- TRIAC Series
- Drivers 5-in-1
- DMX Series
- LED Power Amplifiers Series
- IP-BUS Control System
- 0-10V/1-10V Series
- Signal Converters Series
- Waterproof Series
- Wireless LED Controller
- Battery-less Wireless Series
- Microwave Motion Sensors
- Non Dimmable LED Drivers Series
- LED LINEAR LIGHTING
diy mosfet motor controller
This is convenient for many projects using micro control motorscontroller.
Can be used as an electronic speed controller (ESC)
With forward and reverse controls.
It can be used for robots, remote control projects, portable vehicles and most things that are motorized.
It also uses very few parts.
All of this is made into a small package to fit your DIY project.
This circuit is based on driving a larger load circuit in my book.
The circuit uses only one MOSFET and one diode.
It means a micro.
The controller that controls the speed of the motor.
To be able to run in reverse, I just added a DPDT relay and another MOSFET, diode pair to control the polarity switch.
I hope you enjoyed the instructions.
This motor drive is simple.
Because of its simplicity, it uses only a few parts.
Material: Tools: Place all parts on the perfboard.
Place them so you can easily weld the circuit to the schematic shown above and still fit neatly on the board.
For pin straps, just break 2 pin increments and 4 pin increments (
If you want to weld the motor directly to the circuit, you don\'t have to do 2 pin increments).
Cut short 2-pin increments on both sides and use your wire stripping pliers to bend the long ends of the 4-pin increments at a 90-degree angle.
If you don\'t have this feature for your strip pliers, just use an extra set of pliers.
After placing all the components on the perfboard.
Weld the circuit to the schematic shown above.
You can use any soldering iron and soldering tin you like.
Connect two closed leads and jumpers using part leads to connect the remote leads.
For jumpers, cut and peel off the end of a small piece of wire using your stripping machine.

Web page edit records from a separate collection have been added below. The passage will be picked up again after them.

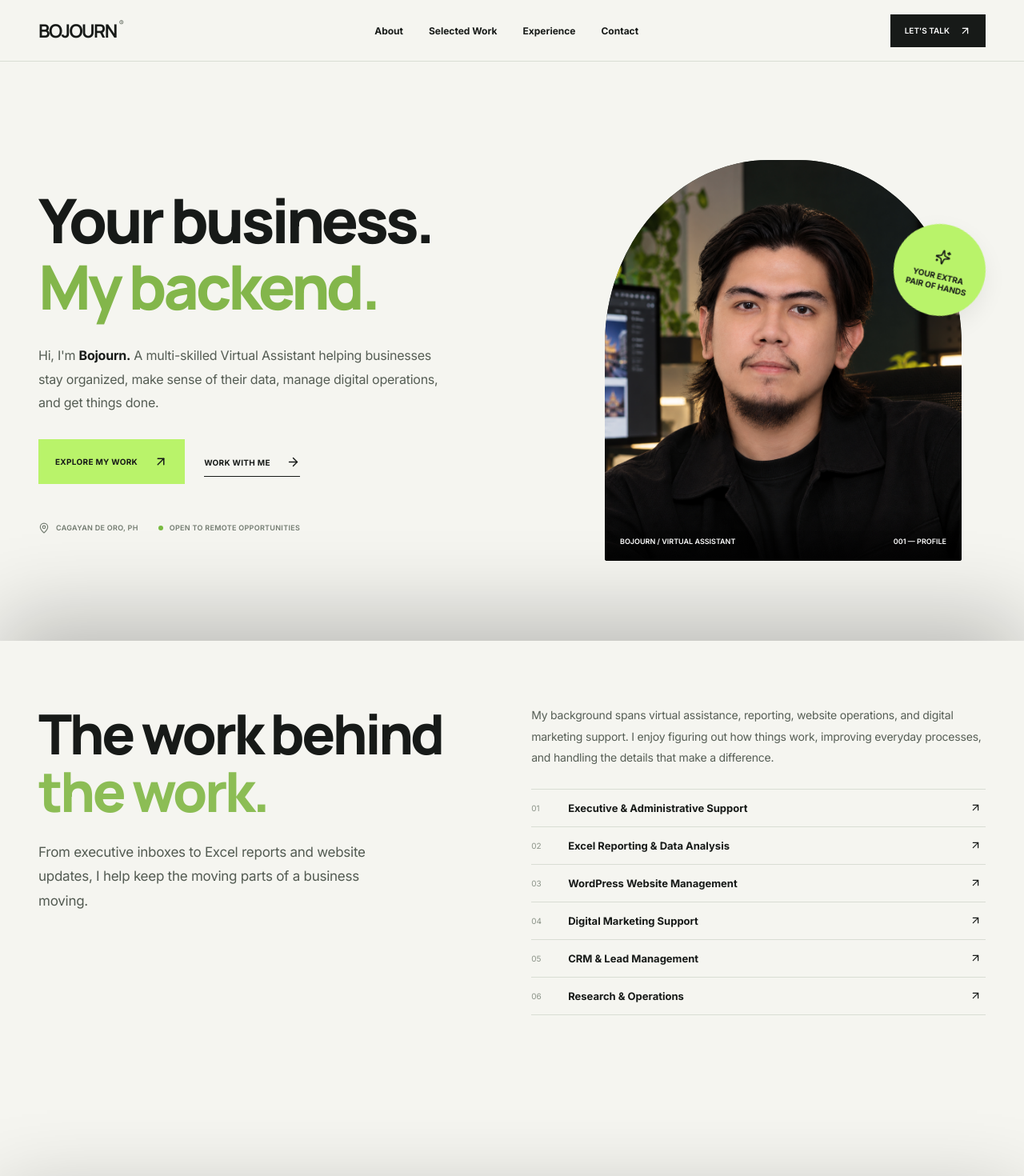
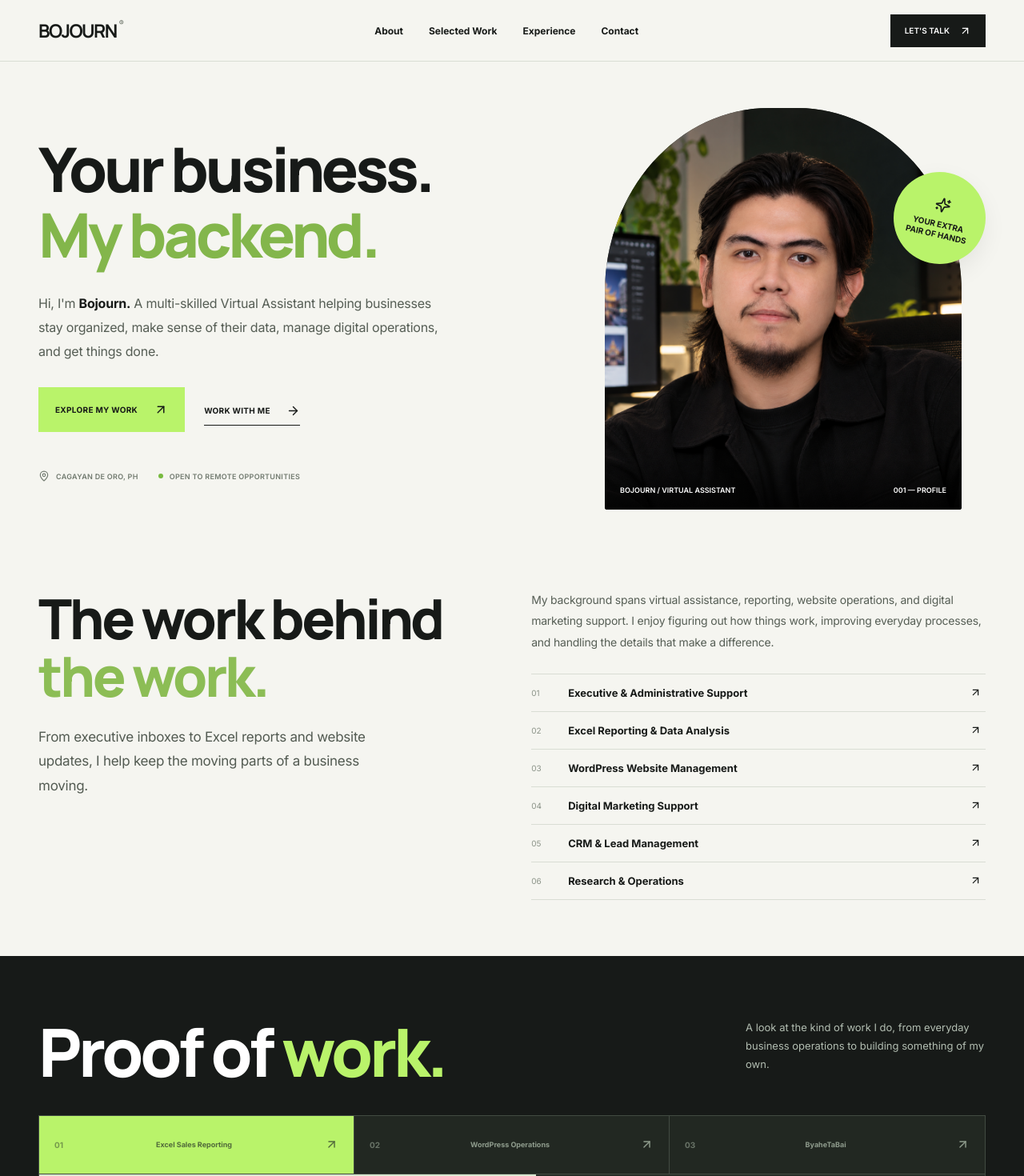
Before and after one commit to bojojojow/bojourn-portfolio, a Next.js app: page / in a window 1280 px wide. Shown: the top 1470 px of the page at 80% size. Built offline with nearby package versions, Linux system fonts and the light colour scheme.

Commit message:
Update globals.css

```diff
--- a/app/globals.css
+++ b/app/globals.css
@@ -1438,34 +1438,25 @@ img {
 .va-timeline-detail { animation: none; }
 @media (prefers-reduced-motion: reduce) { .va-project-panel, .va-timeline-detail { animation: none !important; } }
 
-/* SCENE-BASED SCROLL MORPH — large, full-viewport takeovers */
-.va-site { overflow: visible; }
-.va-header { position: sticky; top: 0; z-index: 100; }
-.va-hero { position: sticky; top: 76px; min-height: calc(100svh - 76px); overflow: hidden; display: flex; flex-direction: column; justify-content: center; z-index: 1; }
-.va-hero-grid { width: min(1280px, calc(100% - 96px)); }
+/* Balanced section transitions: no sticky stacking or forced screen heights */
+.va-site { overflow: clip; }
+.va-hero { position: relative; top: auto; min-height: 0; overflow: visible; display: block; }
 .va-hero-content, .va-hero-photo-wrap { animation: none !important; }
 .va-morph-section {
-  position: sticky;
-  top: 76px;
-  min-height: calc(100svh - 76px);
-  transform-origin: 50% 85%;
-  will-change: transform, clip-path;
-  isolation: isolate;
-  box-shadow: 0 -28px 100px rgba(0,0,0,.24);
+  position: relative;
+  top: auto;
+  min-height: 0;
+  transform-origin: center top;
+  box-shadow: none;
+  isolation: auto;
 }
-.va-about { z-index: 2; background: var(--paper); }
-.va-work { z-index: 3; background: var(--ink); }
-.va-experience { z-index: 4; background: var(--paper); }
-.va-contact { z-index: 5; background: var(--lime); }
-.va-footer { position: relative; z-index: 6; }
-/* Ensure the panel can actually fill a screen before its next takeover. */
-.va-about, .va-work, .va-experience, .va-contact { padding-top: max(80px, 10vh); padding-bottom: max(90px, 12vh); }
+.va-contact { padding: clamp(54px, 6vw, 85px) 0 clamp(58px, 6vw, 85px); }
+.va-contact-grid { align-items: center; gap: clamp(24px, 4vw, 65px); }
+.va-contact h2 { font-size: clamp(48px, 6vw, 88px); }
 @media (max-width: 760px) {
-  .va-hero { top: 66px; min-height: calc(100svh - 66px); }
-  .va-hero-grid { width: calc(100% - 36px); }
-  .va-morph-section { top: 66px; min-height: calc(100svh - 66px); }
-  .va-about, .va-work, .va-experience, .va-contact { padding-top: 60px; padding-bottom: 75px; }
+  .va-contact { padding: 50px 0 55px; }
+  .va-contact h2 { font-size: clamp(46px, 10vw, 68px); }
 }
 @media (prefers-reduced-motion: reduce) {
-  .va-hero, .va-morph-section { position: relative; top: auto; min-height: 0; will-change: auto; }
+  .va-morph-section { transform: none !important; }
 }
```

Weld two distant leads with them.
For the perfboard, I found that the perfboard of copper is best suited for soldering this compact circuit, but the bare perfboard is cheaper.
In this step, you can also weld the motor channel to the circuit board as I did, or use a 2-pin increment.
The circuit I completed is shown above.
For you to use it in a small system, a controller or a robot, the next thing to do is cut off the circuit.
I cut to the size of the circuit I made, but you can cut to whatever size you want, or different functions.
Just make sure the circuit works.
Cut the perfboard from the bottom so that you can cut under the control pin and the Power pin.
Cut it out using DREMEL or any small saw.
I found DREMEL to be the easiest tool to cut a perfboard, but use any method you would like to do the job.
Finally, make sure that the control pins and power pins can be plugged into the board or other circuits.
Now just add the finishing touches and organize.
Shorten the remaining wires that stretch out.
Use the stripping machine to cut off the protruding wires.
You can also use the pliers end of the stripping pliers to bend the wire back and forth until the wire is disconnected.
Make sure that no solder joints are damaged using this method.
After the plug of the hot glue gun.
To ensure that the circuit is not short-circuited, use a hot glue gun with a saw-shaped pattern to cover the circuit.
The finished product should look like the picture above.
This should then prevent the circuit from being short-circuited and further insulating and protecting the circuit.
It\'s time to use the new motor controller.
It should be easier if you design and build it like I did, and you can follow the layout above.
If you put your parts in a different place, or weld the circuit together is different from just looking at the schematic layout above.
Either way, make sure you see the schematic diagram above.
Set up with micro device
Safety: Thank you for reading my instructions.